Features

Simon McKerrell: Why we should abolish the Set Tunes

Simon McKerrell: Why we should abolish the Set Tunes

In his far-reaching blog posted on this site last week, Stuart Letford questioned whether the Set Tunes should continue to be set solely by the Piobaireachd Society’s Music Committee. I suggest it is time to actually abolish the Set Tunes altogether. I have spoken on this topic before. Indeed, this […]

Stuart Letford: The new piping normal

Stuart Letford: The new piping normal

“We will not succeed in navigating the complex environment of the future by peering relentlessly into a rear view mirror. To do so, we would be out of our minds.” – Ken Robinson, Out of Our Minds (Capstone, 2001). Like most of you, I have now spent eight weeks self-isolating. […]

Coire na Creiche in the Cuillin hills of Skye. This was where the last clan battle took place on Skye. It was fought between the MacLeods of Dunvegan and the MacDonalds of Sleat in the summer of 1601.

Stories of the Tunes: The MacDonald’s Salute

The MacDonald’s Salute is one of three compositions relating to the reconciliation between the MacLeods of Dunvegan and the MacDonalds of Sleat, following a protracted period of conflict between the two. The other tunes are MacLeod’s Controversy and The MacLeod’s Salute. The tunes are attributed to MacLeod’s piper, Donald Mòr […]

An artists impression of Findlater's winning of the Victoria Cross at the Heights of Dargai.

Stories of the Tunes: Cock of the North

Last week we kicked off an occasional series looking at the stories behind some of our well known tunes. The tune we looked at was Pibroch of Donald Dubh. Today we look at Cock of The North. In the late 1890s, when news came of Piper Findlater’s exploits at Dargai […]

Gill Cairns: Staying connected

Gill Cairns: Staying connected

On the last Saturday in February I played in the Archie Kenneth Quaich in Edinburgh, Scotland. Had I known this would be the last ‘traditional’ competition in Scotland for the foreseeable future I might have hugged my friends a little longer. I would certainly have tried to spend just a […]

King James I.

Stories of the tunes: Pibroch of Donald Dubh
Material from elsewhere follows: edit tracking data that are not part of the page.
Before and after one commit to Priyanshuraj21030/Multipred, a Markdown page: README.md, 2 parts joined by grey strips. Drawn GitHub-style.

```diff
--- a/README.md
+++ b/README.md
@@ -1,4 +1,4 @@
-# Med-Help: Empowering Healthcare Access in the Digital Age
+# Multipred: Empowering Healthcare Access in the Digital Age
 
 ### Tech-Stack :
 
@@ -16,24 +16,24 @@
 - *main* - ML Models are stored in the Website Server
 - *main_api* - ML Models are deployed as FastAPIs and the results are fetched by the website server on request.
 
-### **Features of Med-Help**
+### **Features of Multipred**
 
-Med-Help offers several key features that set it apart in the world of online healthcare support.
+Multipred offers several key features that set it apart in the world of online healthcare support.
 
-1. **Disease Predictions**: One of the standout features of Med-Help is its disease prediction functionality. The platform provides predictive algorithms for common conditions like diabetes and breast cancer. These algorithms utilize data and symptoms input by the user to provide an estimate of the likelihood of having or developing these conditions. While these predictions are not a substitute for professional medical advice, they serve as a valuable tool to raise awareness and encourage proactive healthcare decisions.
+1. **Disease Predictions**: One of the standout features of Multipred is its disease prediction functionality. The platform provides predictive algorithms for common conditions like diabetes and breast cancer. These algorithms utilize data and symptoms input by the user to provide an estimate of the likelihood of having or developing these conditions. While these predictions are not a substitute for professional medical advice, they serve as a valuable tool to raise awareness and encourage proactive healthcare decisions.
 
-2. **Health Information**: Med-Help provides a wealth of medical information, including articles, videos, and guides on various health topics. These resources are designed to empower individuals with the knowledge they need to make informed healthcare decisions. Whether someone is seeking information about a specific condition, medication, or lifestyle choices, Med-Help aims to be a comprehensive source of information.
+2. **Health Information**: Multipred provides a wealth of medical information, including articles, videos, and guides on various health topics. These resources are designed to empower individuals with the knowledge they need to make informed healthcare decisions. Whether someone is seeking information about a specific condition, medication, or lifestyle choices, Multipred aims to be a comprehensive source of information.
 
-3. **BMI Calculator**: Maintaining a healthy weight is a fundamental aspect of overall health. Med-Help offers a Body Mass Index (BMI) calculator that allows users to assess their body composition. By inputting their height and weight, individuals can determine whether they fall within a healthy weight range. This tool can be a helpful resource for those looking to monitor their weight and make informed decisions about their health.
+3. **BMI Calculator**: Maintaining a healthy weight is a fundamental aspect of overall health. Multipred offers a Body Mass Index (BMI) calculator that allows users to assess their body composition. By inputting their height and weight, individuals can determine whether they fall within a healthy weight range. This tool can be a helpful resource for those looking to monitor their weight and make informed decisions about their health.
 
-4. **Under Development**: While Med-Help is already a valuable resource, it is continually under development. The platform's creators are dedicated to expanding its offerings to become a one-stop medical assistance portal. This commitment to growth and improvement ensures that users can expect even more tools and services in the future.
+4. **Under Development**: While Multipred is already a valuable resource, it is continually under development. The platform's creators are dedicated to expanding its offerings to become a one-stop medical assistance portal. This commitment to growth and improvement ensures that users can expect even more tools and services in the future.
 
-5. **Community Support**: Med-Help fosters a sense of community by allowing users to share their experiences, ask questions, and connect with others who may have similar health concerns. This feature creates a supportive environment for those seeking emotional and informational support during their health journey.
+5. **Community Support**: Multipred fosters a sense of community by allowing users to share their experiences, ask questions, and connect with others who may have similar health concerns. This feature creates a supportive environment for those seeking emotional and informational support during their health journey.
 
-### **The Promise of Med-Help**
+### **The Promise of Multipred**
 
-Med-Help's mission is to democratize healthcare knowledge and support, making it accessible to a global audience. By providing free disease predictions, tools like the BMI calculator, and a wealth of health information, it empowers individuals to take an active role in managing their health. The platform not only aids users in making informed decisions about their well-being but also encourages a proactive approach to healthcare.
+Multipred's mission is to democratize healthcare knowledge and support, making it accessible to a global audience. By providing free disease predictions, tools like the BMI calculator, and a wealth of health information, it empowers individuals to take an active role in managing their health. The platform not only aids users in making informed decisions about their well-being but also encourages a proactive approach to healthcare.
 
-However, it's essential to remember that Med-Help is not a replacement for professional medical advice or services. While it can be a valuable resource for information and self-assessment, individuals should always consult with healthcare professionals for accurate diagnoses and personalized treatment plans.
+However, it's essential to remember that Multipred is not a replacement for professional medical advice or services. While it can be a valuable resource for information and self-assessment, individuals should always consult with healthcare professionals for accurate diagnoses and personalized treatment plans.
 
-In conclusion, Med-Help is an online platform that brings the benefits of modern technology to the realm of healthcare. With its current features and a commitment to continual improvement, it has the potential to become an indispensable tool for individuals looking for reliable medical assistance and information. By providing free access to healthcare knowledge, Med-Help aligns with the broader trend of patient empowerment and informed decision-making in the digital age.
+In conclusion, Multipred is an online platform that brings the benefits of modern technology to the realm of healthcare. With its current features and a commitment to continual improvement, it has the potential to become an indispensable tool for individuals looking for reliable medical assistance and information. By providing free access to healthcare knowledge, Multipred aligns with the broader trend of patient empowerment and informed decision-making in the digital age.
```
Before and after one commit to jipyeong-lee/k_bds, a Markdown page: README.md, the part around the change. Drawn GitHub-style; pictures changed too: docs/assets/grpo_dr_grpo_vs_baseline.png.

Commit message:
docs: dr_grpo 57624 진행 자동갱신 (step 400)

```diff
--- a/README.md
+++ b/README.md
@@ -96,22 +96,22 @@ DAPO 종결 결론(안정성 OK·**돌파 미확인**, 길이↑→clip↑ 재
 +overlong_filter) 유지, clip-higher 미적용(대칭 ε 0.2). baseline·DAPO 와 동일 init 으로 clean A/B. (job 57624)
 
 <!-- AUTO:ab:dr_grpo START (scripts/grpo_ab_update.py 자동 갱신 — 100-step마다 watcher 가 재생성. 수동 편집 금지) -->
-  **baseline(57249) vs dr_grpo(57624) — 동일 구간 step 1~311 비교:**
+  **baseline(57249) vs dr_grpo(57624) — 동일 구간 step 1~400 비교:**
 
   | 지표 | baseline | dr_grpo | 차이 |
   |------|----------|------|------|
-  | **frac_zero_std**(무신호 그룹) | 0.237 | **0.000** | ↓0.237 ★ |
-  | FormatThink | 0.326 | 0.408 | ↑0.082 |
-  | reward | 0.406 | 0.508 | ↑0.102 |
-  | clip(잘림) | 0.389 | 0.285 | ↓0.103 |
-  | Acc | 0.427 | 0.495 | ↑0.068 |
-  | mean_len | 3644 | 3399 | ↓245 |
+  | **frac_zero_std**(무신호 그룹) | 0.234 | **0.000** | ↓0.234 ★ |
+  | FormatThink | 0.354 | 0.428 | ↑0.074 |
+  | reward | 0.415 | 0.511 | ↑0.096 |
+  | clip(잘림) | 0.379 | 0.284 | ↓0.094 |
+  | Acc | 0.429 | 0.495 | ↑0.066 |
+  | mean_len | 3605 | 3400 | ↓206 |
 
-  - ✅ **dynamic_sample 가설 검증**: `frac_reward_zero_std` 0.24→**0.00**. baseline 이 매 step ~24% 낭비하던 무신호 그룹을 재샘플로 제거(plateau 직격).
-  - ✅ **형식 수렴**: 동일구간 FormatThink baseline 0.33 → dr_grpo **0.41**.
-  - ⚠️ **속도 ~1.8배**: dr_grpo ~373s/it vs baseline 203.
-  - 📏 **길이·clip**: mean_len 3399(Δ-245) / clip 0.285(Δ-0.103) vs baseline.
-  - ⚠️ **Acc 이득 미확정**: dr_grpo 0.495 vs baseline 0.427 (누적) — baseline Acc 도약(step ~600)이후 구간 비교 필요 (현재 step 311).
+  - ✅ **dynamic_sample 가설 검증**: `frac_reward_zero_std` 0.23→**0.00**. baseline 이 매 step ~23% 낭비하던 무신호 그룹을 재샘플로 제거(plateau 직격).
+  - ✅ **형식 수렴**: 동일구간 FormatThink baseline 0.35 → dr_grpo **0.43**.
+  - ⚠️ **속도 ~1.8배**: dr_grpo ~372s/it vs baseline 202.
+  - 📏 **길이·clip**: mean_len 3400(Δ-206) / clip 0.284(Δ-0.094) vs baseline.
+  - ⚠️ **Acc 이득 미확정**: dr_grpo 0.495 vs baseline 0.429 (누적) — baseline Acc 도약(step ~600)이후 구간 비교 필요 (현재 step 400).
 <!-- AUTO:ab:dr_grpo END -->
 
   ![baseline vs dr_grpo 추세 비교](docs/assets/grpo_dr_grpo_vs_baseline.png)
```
Today we begin an occasional series looking at the stories behind some of our well known tunes. We kick off with Pibroch of Donald Dubh, an old tune that was originally a pibroch but which was developed subsequently into ceòl beag (there are excellent march, jig, reel, quickstep and hornpipe […]

Dan Nevans: the spirit of rock ‘n roll

Dan Nevans: the spirit of rock ‘n roll

Whoa, whoa, whoa! Don’t start reading this blog yet. Go to Spotify and bang on this playlist here. No shuffling. Play as it is from end to end. At a volume that will get you an ASBO (that’s an Anti-Social Behaviour Order for those not familair with Scotland’s crime legislation). […]

Robert Nicol, left, and Robert Reid.

We should not overstate the differences in our playing styles

Differences in playing styles is the subject of this opinion piece taken from the December 2004 Piping Times. By Duncan Watson A number of years ago while discussing the various aspects of The Unjust Incarceration with the late Donald Morrison, he related what I found to be an interesting story. […]

The structure of piobaireachd, 1

The structure of piobaireachd, 1

By Captain John A MacLellan MBE Piobaireachd, or ceòl mòr as many pipers prefer to call it, can be classified under various headings, all of which have some effect on the production of the music. Some of these classifications are more important than others. Probably of least importance, is the […]

The structure of piobaireachd, 2

The structure of piobaireachd, 2

By Capt. John A. MacLellan MBE We have seen in the previous article on the structure of piobaireachd how the various classifications which are part of ceòl mòr influence its meaning. Pipers do not necessarily recognise the same elements in a piece of music. To some, a lament may appear […]